The need for loan approval

When you begin the process of purchasing a home, the first step is to see a lender and get a letter of pre-approval. This pre-approval letter will be granted only after the lender has run a credit report and asked you for various documents including tax documents for the previous two years, a list of loans which you might have, and paycheck stubs to document your employment and pay.  

This loan pre-approval serves several needs. Firstly it indicates the ceiling of the loan for which you are applying. You and your agent will not waste time looking at homes which are out of your price range, nor will you be looking at homes which are far beneath your price range. If you qualify for a higher amount but wish to stay within a lower price range, your agent should honor your request and stay within that price limit when showing you homes. 

The loan pre-approval is a part of the negotiating tools that your agent will use in your behalf. Submitting an offer to a seller with a loan approval is a far stronger offer than an offer without loan pre-approval. Put yourself in the shoes of the seller; do you want to sell a home to a person without pre-approval, or would you take less money knowing the buyer has approval and a firm closing date?

 The loan pre-approval means that you are a serious buyer. You have taken the first step in purchasing a home. If you do not have a lender, your agent can recommend lenders with whom you can speak. 

Once you have received loan pre-approval, it is important to provide your lender the documentation he or she requests in a timely manner. The loan must be processed and then be underwritten. These are different departments. 

The processing department must order appraisals, title work, verify employment and funds, among other things. The underwriter must make sure that your loan meets the requirements for the particular loan program you are using. Then this information goes to the closing department where the deed of trust and other documents are prepared and then the package is sent to the title company.

It is the title company and the escrow officer who will sit with you and your agent at the close of escrow and have you sign these documents. (Arizona is a title company state and attorneys are generally not used in the purchase of real estate; real estate agents have been granted some of the powers attorneys have in other state.) Your getting these documents to the lender is the first in a long process that involves many people. Problems with loans often can be traced to buyers not submitting the necessary items in a timely manner. 

When you are purchasing a home and going through the loan process, do not to purchase any major items including appliances, cars, or take on additional debt. Small debt can throw off the ratios used by the lender to grant your loan, and you may suddenly find you no longer qualify for the loan. 
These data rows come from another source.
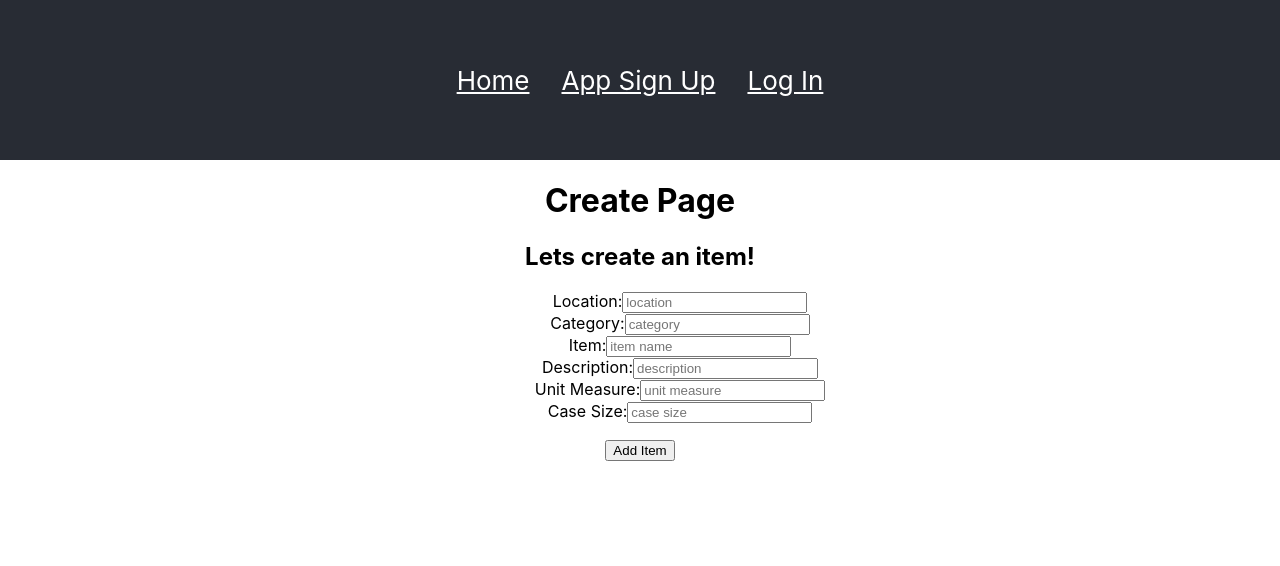
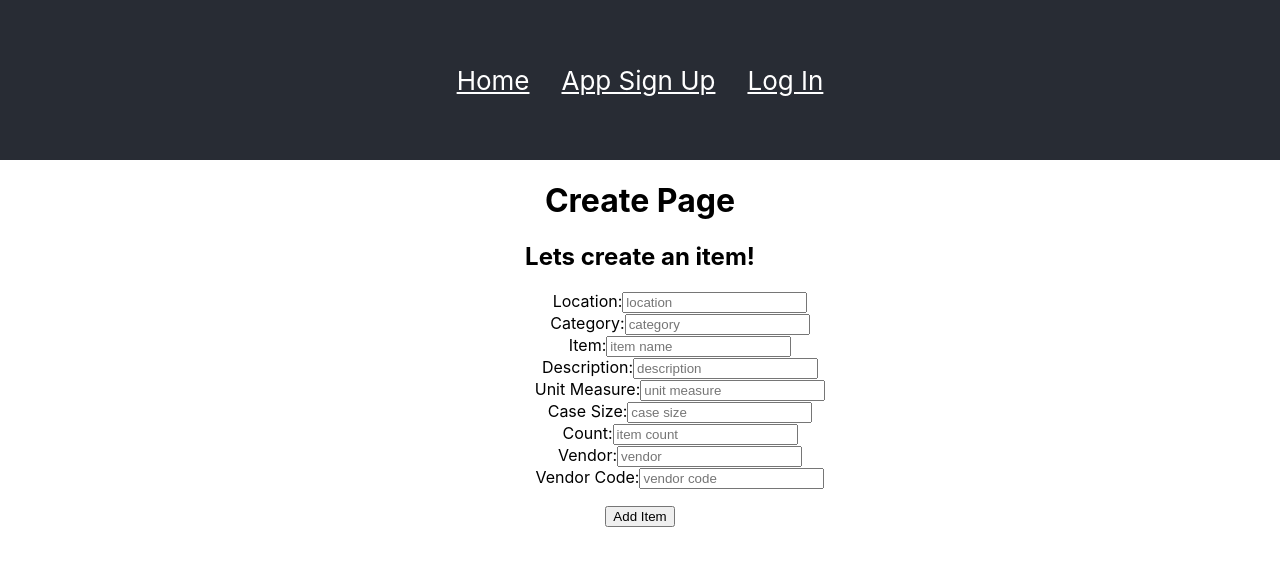
Before and after one commit to Job85/inventory-app, a React (Create React App) app: page /new in a window 1280 px wide. Shown: the top 566 px of the page. Built offline with nearby package versions, Linux system fonts and the light colour scheme.

Commit message:
added: count, vendor & vendor code fields to item form

```diff
--- a/src/App.js
+++ b/src/App.js
@@ -46,7 +46,10 @@ function App() {
     item_name: '',
     description: '',
     unit_measure: '',
-    case_size: ''
+    case_size: '',
+    count: '',
+    vendor_name: '',
+    vendor_code: ''
   })
 
   const handleChange = (e) => {
--- a/src/pages/ItemForm.js
+++ b/src/pages/ItemForm.js
@@ -40,7 +40,7 @@ const ItemForm = (props) => {
                                 className='label-form' />
                         </ul>
                         <ul>
-                            <label id='size'>Description:</label>
+                            <label id='description'>Description:</label>
                             <input type='text'
                                 defaultValue={props.newItem.description}
                                 onChange={props.handleChange}
@@ -50,7 +50,7 @@ const ItemForm = (props) => {
                                 className='label-form' />
                         </ul>
                         <ul>
-                            <label id='count'>Unit Measure:</label>
+                            <label id='unit_measure'>Unit Measure:</label>
                             <input type='text'
                                 defaultValue={props.newItem.unit_measure}
                                 onChange={props.handleChange}
@@ -60,12 +60,42 @@ const ItemForm = (props) => {
                                 className='label-form' />
                         </ul>
                         <ul>
-                            <label id='count'>Case Size:</label>
+                            <label id='case_size'>Case Size:</label>
                             <input type='text'
                                 defaultValue={props.newItem.case_size}
                                 onChange={props.handleChange}
                                 name={'case_size'}
                                 placeholder={'case size'}
+                                required
+                                className='label-form' />
+                        </ul>
+                        <ul>
+                            <label id='count'>Count:</label>
+                            <input type='text'
+                                defaultValue={props.newItem.count}
+                                onChange={props.handleChange}
+                                name={'count'}
+                                placeholder={'item count'}
+                                required
+                                className='label-form' />
+                        </ul>
+                        <ul>
+                            <label id='vendor_name'>Vendor:</label>
+                            <input type='text'
+                                defaultValue={props.newItem.vendor_name}
+                                onChange={props.handleChange}
+                                name={'vendor_name'}
+                                placeholder={'vendor'}
+                                required
+                                className='label-form' />
+                        </ul>
+                        <ul>
+                            <label id='vendor_code'>Vendor Code:</label>
+                            <input type='text'
+                                defaultValue={props.newItem.vendor_code}
+                                onChange={props.handleChange}
+                                name={'vendor_code'}
+                                placeholder={'vendor code'}
                                 required
                                 className='label-form' />
                         </ul>
```
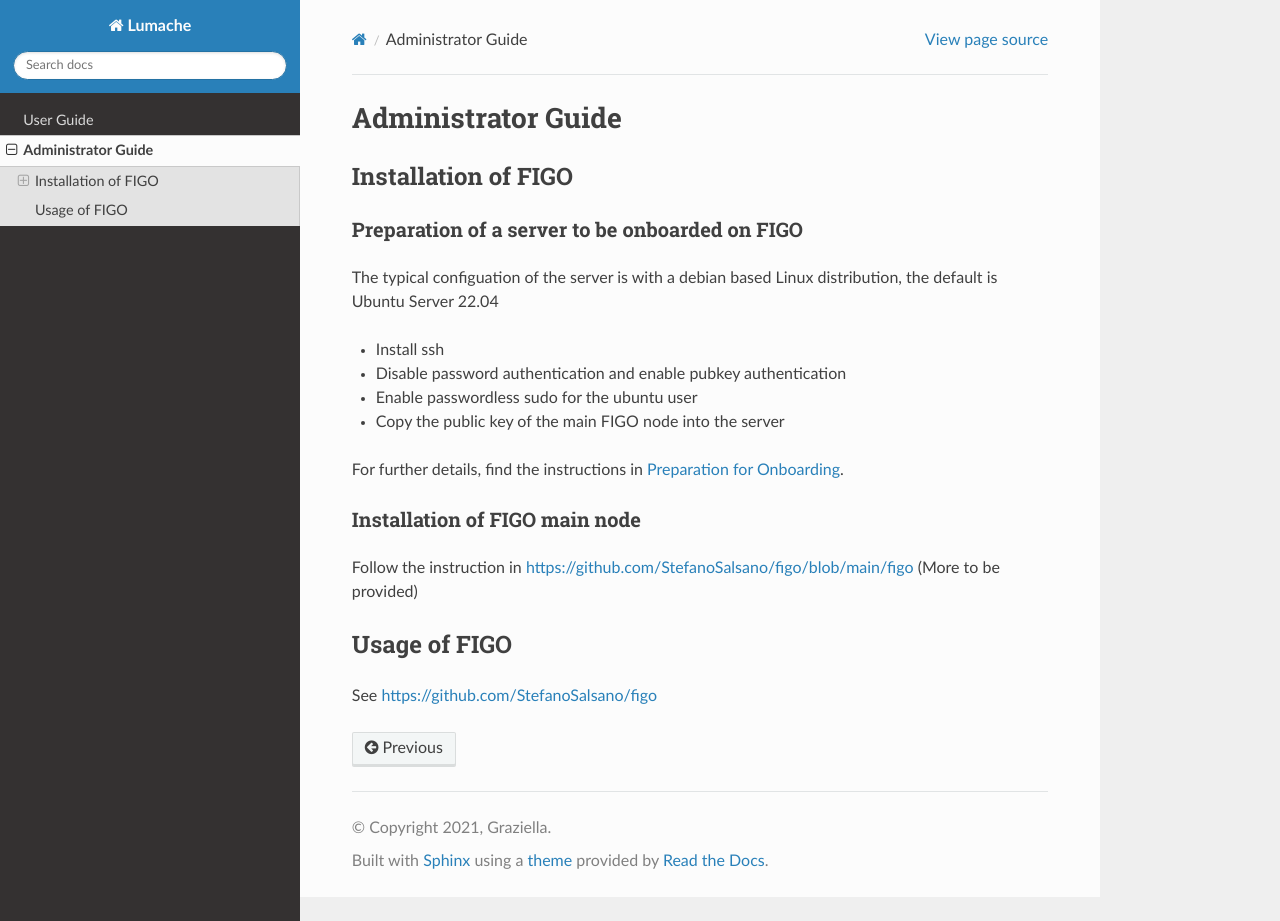
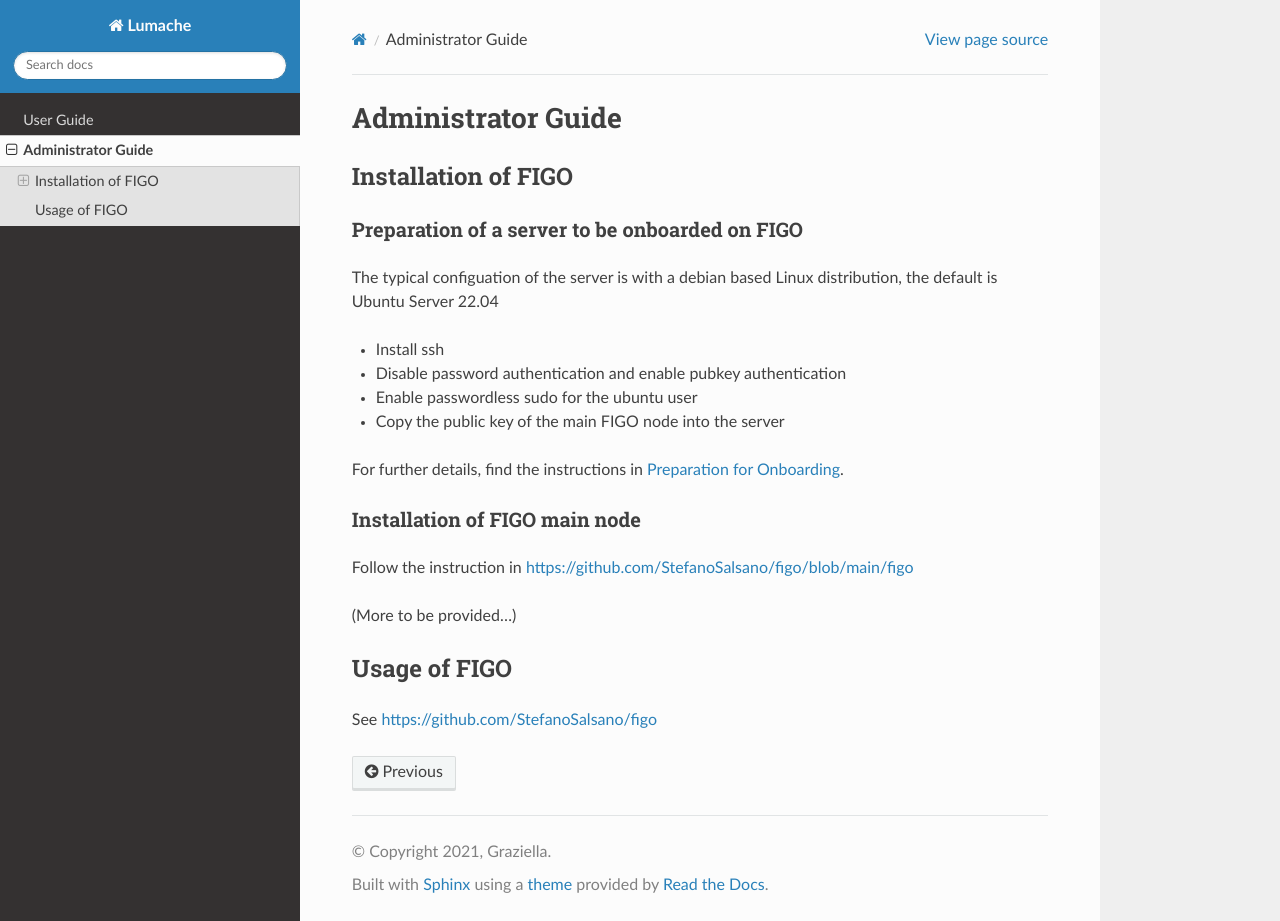
Before and after one commit to netgroup/figo-testbed, a Sphinx documentation site: the page built from docs/source/AdminGuide.rst, in a window 1280 px wide and 921 px high. Built offline with Sphinx 7.4.7 and the Read the Docs theme 3.1.0, drawn with Linux system fonts in a browser that asks for light colours.

```diff
--- a/docs/source/AdminGuide.rst
+++ b/docs/source/AdminGuide.rst
@@ -22,7 +22,8 @@ Installation of FIGO main node
 ^^^^^^^^^^^^^^^^^^^^^^^^^^^^^^^^^^^^^^^^^^^^^^^^^^^^^
 
 Follow the instruction in https://github.com/StefanoSalsano/figo/blob/main/figo
-(More to be provided)
+
+(More to be provided...)
 
 .. _usage:
 
```
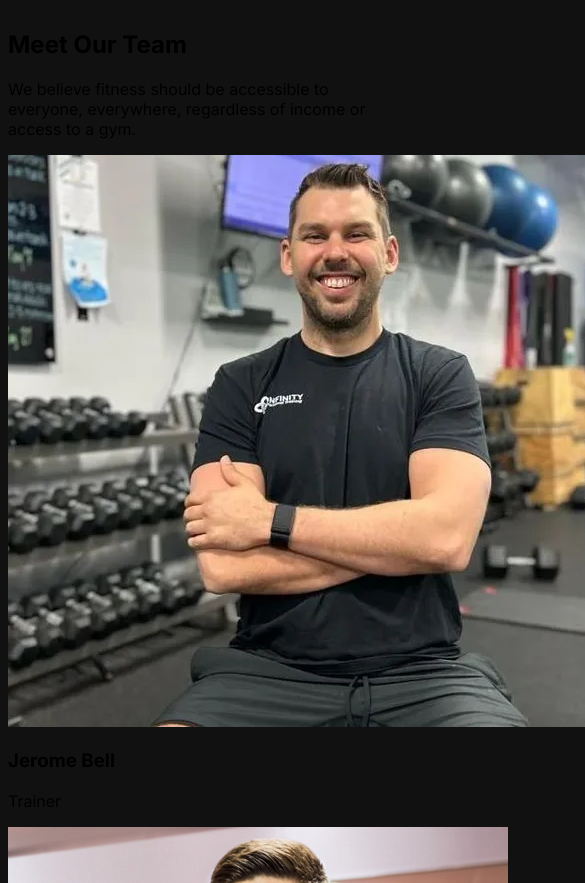
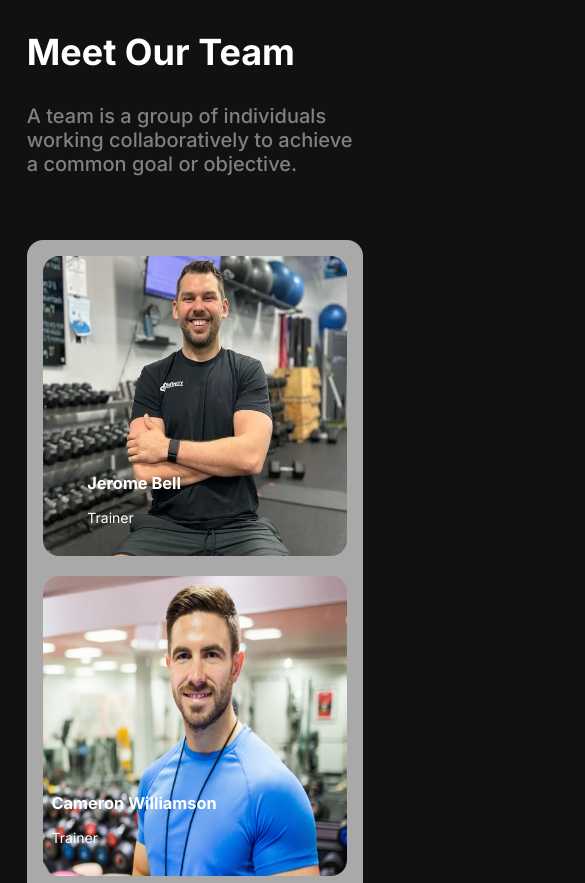
Before and after one commit to hossenali2200/health-gym, a plain HTML site: page index.html in a window 390 px wide. Shown: the part 5975-6858 px from the top of the page, 585 px wide, since content can reach past the window. Drawn offline with Linux system fonts and the light colour scheme; a web font is replaced by a local one.

Commit message:
team section

```diff
--- a/index.html
+++ b/index.html
@@ -241,8 +241,7 @@
          <section class="team">
             <div class="team-content">
                 <h2>Meet Our Team</h2>
-                <p>We believe fitness should be accessible to everyone, everywhere, regardless of income or
-                    access to a gym.</p>
+                <p>A team is a group of individuals working collaboratively to achieve a common goal or objective.</p>
             </div>
             <div class="team-img">
                 <div class="team-row1">
--- a/style.css
+++ b/style.css
@@ -429,6 +429,68 @@ nav ul li a{
 
  /* team section */
 
+ .team{
+    width: 90%;
+    margin: 0 auto;
+ }
+
+ .team-content{
+    text-align: center;
+    margin-bottom: 4rem;
+    color: white;
+ }
+
+ .team-content h2{
+    font-size: 36px;
+    font-weight: 700;
+ }
+
+ .team-content p{
+    font-size: 20px;
+    font-weight: 500;
+    color: gray;
+}
+
+ .team-img{
+    background-color: darkgray;
+    border-radius: 1rem;
+ }
+
+ .team-row1{
+    display: grid;
+    grid-template-columns: repeat(3, 1fr);
+    gap: 1rem;
+    padding: 1rem;
+
+ }
+ .team-row2{
+    display: grid;
+    grid-template-columns: repeat(3, 1fr);
+    gap: 1rem;
+    padding: 1rem;
+ }
+
+ .team-card {
+    width: 100%;
+    position: relative;
+ }
+ .team-card img {
+    width: 100%;
+    height: 300px;
+    border-radius: 1rem;
+
+ }
+
+ .team-member{
+    position: absolute;
+    top: 80%;
+    left: 30%;
+    color: white;
+    font-weight: 400;
+    font-size: 14px;
+    transform: translate(-50%, -50%);
+ }
+
 
 /* Mobile responsive */
 
@@ -638,6 +700,48 @@ input{
 
  }
 
+ /* team section */
+
+ .team{
+    width: 90%;
+
+ }
+
+ .team-content{
+    text-align: left;
+
+ }
+
+ .team-img{
+    background-color: darkgray;
+    border-radius: 1rem;
+ }
+
+ .team-row1{
+
+    grid-template-columns:  1fr;
+
+
+ }
+ .team-row2{
+
+    grid-template-columns:  1fr
+
+ }
+
+
+
+ .team-member{
+    position: absolute;
+    top: 80%;
+    left: 30%;
+    color: white;
+    font-weight: 400;
+    font-size: 14px;
+    transform: translate(-50%, -50%);
+ }
+
+
 
 
 
```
If you receive money and put this money into your account, or if you transfer money from one account to another, it is important to have a paper audit trail. If you are being gifted money to help you purchase a home, often your lender will ask for a “gift letter”. Documentation of the funds from the gift giver will be necessary.  

The lender is part of the team of professionals helping you to purchase a home. Provide those things he/she requests and your loan will proceed in a smooth manner.